The existing concept behind enterprise architecture is basically the need to be able to connect the whole business to the small departments and individuals. In the past, the main problem of organizations is how to communicate and share information. Problems have risen due to some problems of communication such as incompatible systems. Enterprise architecture’s role is to be able to make connections among departments. The idea is that individuals working in one business should work as a team.

Enterprise architecture is focusing on four important things, which are connection, collaboration, communication and customers. It is creating unity among the workers, which translates to effectiveness, efficiency and productivity. Enterprise architecture then should be pro-active because it must be able to incorporate the needs of the business to the available information technology.





We’ve all done it.. haggled to get the best price for whatever product or service we are chasing…


If I apply this to providing quality ITSM, what message are we a) giving out as the provider of our service if we allow this, and b) as the customer?


From the provider’s perspective, if we allow the customer to haggle and negotiate on price for the service or product, are we saying that we are overpriced, or that our service is worth less than we are saying???  This is an extremely sensitive area that we as Service Managers, need to consider very carefully…. 


As the customer, I am always looking for a better deal… and why shouldn’t I?  If the one provider is not able to meet my needs/price, I look elsewhere.  If I relate this to an organisation continually expecting more for the dollar, or (worse), less $$ to do the same, then we as an IT Organisation needs to continually defend the quality of our service. (or risk having service outsourced!!!)


How do we overcome these hurdles/hagglers???? Through VALUE!


IN ITSM. we always use the market space as a benchmark for determining the price of our service, and as such ensure that value for that price is guaranteed.


Where we can justify and leverage off value is through the use and discussion around the ITIL® v3 Value (Utility + Warranty) Diagram.  This allows for objective (not subjective, which is where the motivation for haggling occurs) comparisons and decisions to be made.
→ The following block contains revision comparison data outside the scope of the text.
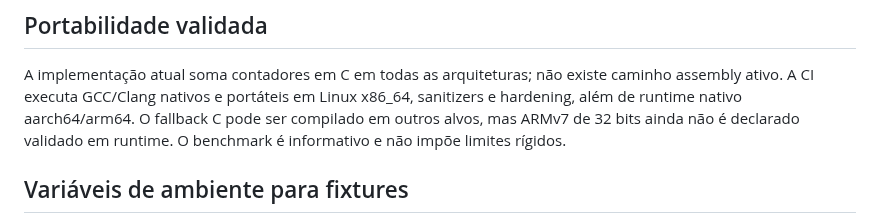
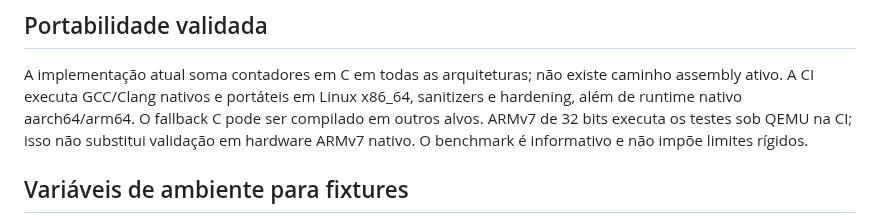
Before and after one commit to mnl-nox/cpu-reader, a Markdown page: doc/arquitetura.md, the part around the change. Rendered like a GitHub page.

Commit message:
docs: distinguish ARMv7 emulation from native validation

```diff
--- a/doc/arquitetura.md
+++ b/doc/arquitetura.md
@@ -57,8 +57,8 @@ legada enquanto permanece compilável em modo C99.
 
 A implementação atual soma contadores em C em todas as arquiteturas; não existe caminho assembly ativo. A CI executa GCC/Clang nativos e portáteis em Linux x86_64, sanitizers e
 hardening, além de runtime nativo aarch64/arm64. O fallback C pode ser
-compilado em outros alvos, mas ARMv7 de 32 bits ainda não é declarado validado
-em runtime. O benchmark é informativo e não impõe limites rígidos.
+compilado em outros alvos. ARMv7 de 32 bits executa os testes sob QEMU na CI; isso não
+substitui validação em hardware ARMv7 nativo. O benchmark é informativo e não impõe limites rígidos.
 
 ## Variáveis de ambiente para fixtures
 
```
As I say to my students, if your service doesn’t provide value to the customer, WHY ARE YOU DOING IT?




Till next time Cheers from the ITIL® Australia Team at The Art of Service